(905) 545-1188   

How higher rates might affect your mortgage

Posted: September 14, 2014

Interest rates have been so low for so long that we barely raise an eyebrow about the warnings of higher rates ahead. But long-term interest rates might tick upward this year as the U.S. Federal Reserve cuts back on its economic stimulus which has kept rates low.

For the past five years, the Fed has been buying U.S. Treasury bonds every month by creating the money. It writes a cheque to buy the bonds which has expanded consumer credit, making it cheaper to borrow money.

The impact of the Fed’s action on Canadian homeowners is a gradual increase in long-term mortgage rates. This includes the five-year fixed rate mortgage, now among the most popular. In 2013, 82 per cent of new mortgages were fixed rate terms, according to the Canadian Association of Accredited Mortgage Professionals.

“We expect long-term rates to rise later this year, which will impact five- and10-year mortgage rates in Canada,” said Benjamin Tal, deputy chief economist at CIBC.

A homeowner who chose a five-year mortgage in 2012 would have paid 2.99 per cent. In 2013, the average was 3.29 per cent. That’s why it’s a good idea to take a look at how you might be affected by higher rates, especially if your mortgage will soon come up for renewal.
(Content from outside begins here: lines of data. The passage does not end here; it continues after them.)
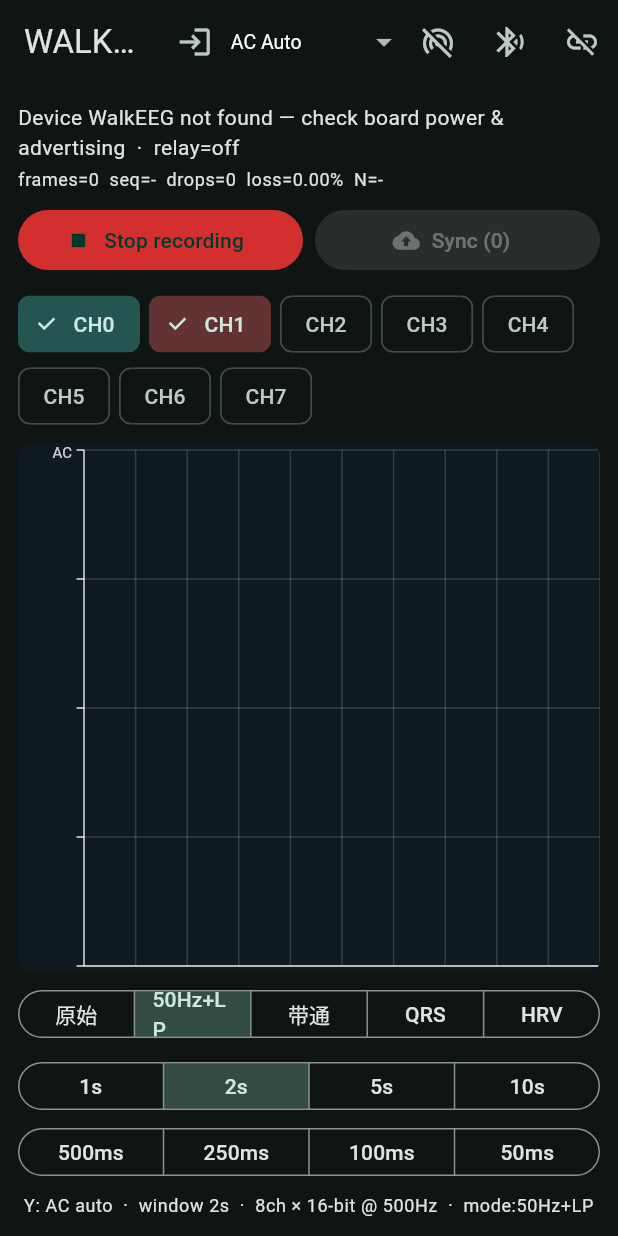
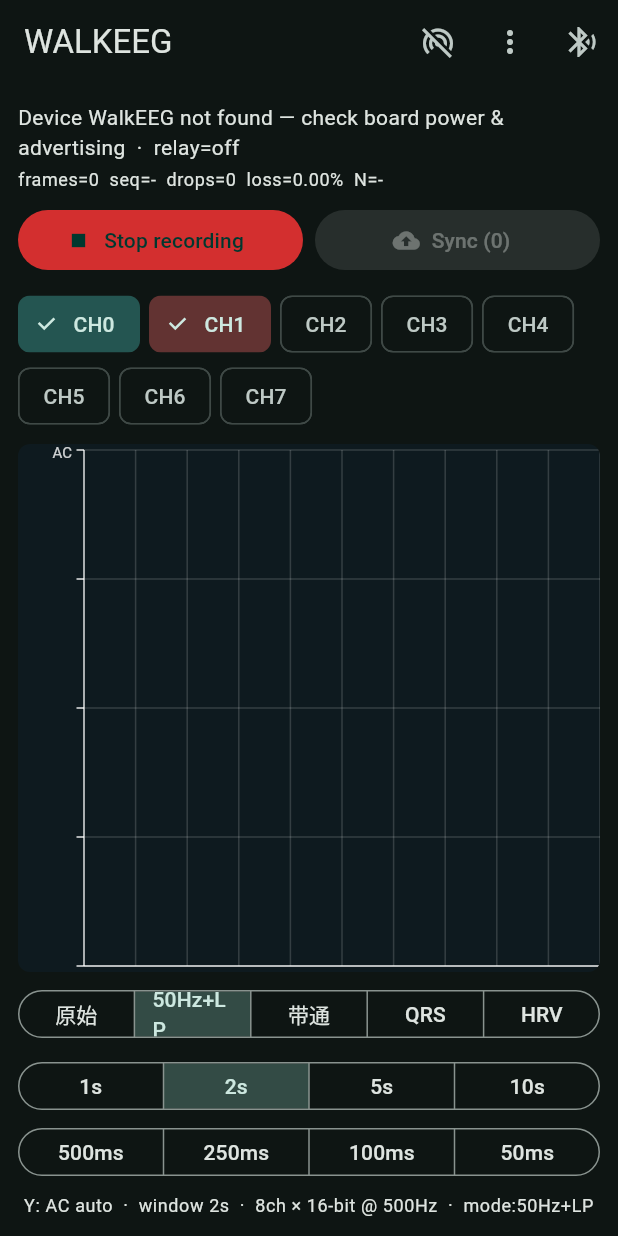
Before and after one commit to WalkEEG/WalkEEG, a Flutter app: the screen it shows after launch, after a tap on the "bluetooth searching" icon, after a tap on "Start recording", on a phone screen of 412 x 824 dp. Run offline on Flutter 3.47's test engine with Material 3 defaults, Android fonts, the phone set to English and light mode, and no system bars; our stand-ins replace flutter_blue_plus, permission_handler, shared_preferences; missing offline and left inert: aws_client.

Commit message:
fix(app): move relay button first, collapse AppBar actions, default relay host

```diff
--- a/05-Flutter program/lib/main.dart
+++ b/05-Flutter program/lib/main.dart
@@ -363,55 +363,73 @@
       appBar: AppBar(
         title: const Text('WALKEEG'),
         actions: [
-          if (_session != null)
-            Padding(
-              padding: const EdgeInsets.only(right: 4),
-              child: Center(
-                child: Text(
-                  _session!.email,
-                  style: const TextStyle(fontSize: 12, color: Colors.white70),
-                ),
-              ),
-            ),
           IconButton(
-            tooltip: _session == null ? 'Sign in' : 'Sign out',
-            onPressed: _session == null ? _openLogin : _logout,
-            icon: Icon(_session == null ? Icons.login : Icons.logout),
-          ),
-          DropdownButtonHideUnderline(
-            child: DropdownButton<double>(
-              value: _yMax,
-              dropdownColor: const Color(0xFF16262C),
-              iconEnabledColor: Colors.white70,
-              style: const TextStyle(color: Colors.white, fontSize: 13),
-              items: [
-                for (final (label, max) in _yRanges)
-                  DropdownMenuItem(value: max, child: Text(label)),
-              ],
-              onChanged: (v) {
-                if (v != null) setState(() => _yMax = v);
-              },
-            ),
-          ),
-          IconButton(
-            tooltip: _relay.connected ? 'Relay connected' : 'Relay to local server',
+            tooltip: _relay.connected
+                ? 'Relay connected'
+                : 'Relay to local server',
             onPressed: _openRelay,
             icon: Icon(_relay.connected
                 ? Icons.wifi_tethering
                 : Icons.wifi_tethering_off),
           ),
+          PopupMenuButton<String>(
+            tooltip: 'More',
+            onSelected: (v) {
+              if (v == 'account') {
+                if (_session == null) {
+                  _openLogin();
+                } else {
+                  _logout();
+                }
+                return;
+              }
+              if (v.startsWith('y:')) {
+                final max = double.tryParse(v.substring(2));
+                if (max != null) setState(() => _yMax = max);
+              }
+            },
+            itemBuilder: (ctx) => [
+              PopupMenuItem(
+                value: 'account',
+                child: Text(_session == null ? 'Sign in' : 'Sign out'),
+              ),
+              const PopupMenuDivider(),
+              for (final (label, max) in _yRanges)
+                PopupMenuItem(
+                  value: 'y:$max',
+                  child: Row(
+                    children: [
+                      if (_yMax == max)
+                        const Icon(Icons.check, size: 16)
+                      else
+                        const SizedBox(width: 16),
+                      const SizedBox(width: 8),
+                      Text(label),
+                    ],
+                  ),
+                ),
+            ],
+          ),
           IconButton(
-            tooltip: 'Connect',
+            tooltip: (_state == BleLinkState.connected ||
+                    _state == BleLinkState.streaming)
+                ? 'Disconnect'
+                : 'Connect',
             onPressed: _state == BleLinkState.scanning ||
                     _state == BleLinkState.connecting
                 ? null
-                : () => _ble.startScanAndConnect(),
-            icon: const Icon(Icons.bluetooth_searching),
-          ),
-          IconButton(
-            tooltip: 'Disconnect',
-            onPressed: () => _ble.disconnect(),
-            icon: const Icon(Icons.link_off),
+                : () {
+                    if (_state == BleLinkState.connected ||
+                        _state == BleLinkState.streaming) {
+                      _ble.disconnect();
+                    } else {
+                      _ble.startScanAndConnect();
+                    }
+                  },
+            icon: Icon((_state == BleLinkState.connected ||
+                    _state == BleLinkState.streaming)
+                ? Icons.link_off
+                : Icons.bluetooth_searching),
           ),
         ],
       ),
--- a/05-Flutter program/lib/relay/relay_service.dart
+++ b/05-Flutter program/lib/relay/relay_service.dart
@@ -20,7 +20,7 @@
   bool _want = false;
 
   String status = 'off';
-  String host = '192.168.1.100';
+  String host = '192.168.10.106';
   int port = 8787;
   int sentSamples = 0;
 
```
The idea is to prepare for the worst, says Robert McLister, editor of Canadian Mortgage Trends.

“At the very least, folks should run a couple of rate hike scenarios through a stress test calculator,” McLister said.

The goal is to ensure you can afford payments at that higher rate come maturity time.

“If the results look ominous given your budget, the time to strategize is now, well before maturity,” he said.

Here are some examples:

If you have a $300,000 mortgage at 3.49 per cent and rates rise by two points at renewal time it will cost you $274 more a month. At $400,000 it’s $365 more per month.

Here are some options if your payments are too high for you to carry at renewal:

Refinance: If you have to, extend the amortization. If you’ve worked it down to 20 years, say, increase it. This option generally requires at least 20 per cent equity in the home and it means you’ll be increasing your interest bill over the life of the mortgage. It’s a last-ditch thing to do, McLister says, but “it’s better than defaulting on your mortgage.”

Take a payment vacation: Some mortgages have a skip-a-payment feature. This is an alternative to extending your amortization.

Go shorter: Choose a shorter term with a lower interest rate and payment. That assumes you can handle the risk of rising rates when it comes time to renew again, but if you’re having cash flow problems, there’s a good chance you can’t.

Downsize: A last resort, maybe. But consider selling or renting out a portion of your home.

McLister says that if you find yourself in this position then maybe it’s time to sell and avoid the stress.

“If your budget is stretched, something will happen to stretch it further. It’s Murphy’s Law of borrowing,” he said.

While long-term interest rates may finally head up this year, the Bank of Canada remains committed to keeping short-term rates low. As the spread between long- and short-term interest rates widens, variable rate mortgages become more attractive.

“When long-term rates rise, more and more people look at variable rate mortgages,” said Tal.

The Canadian Mortgage Trends Web site has a useful calculator that can help you run the numbers.

Torstar News Service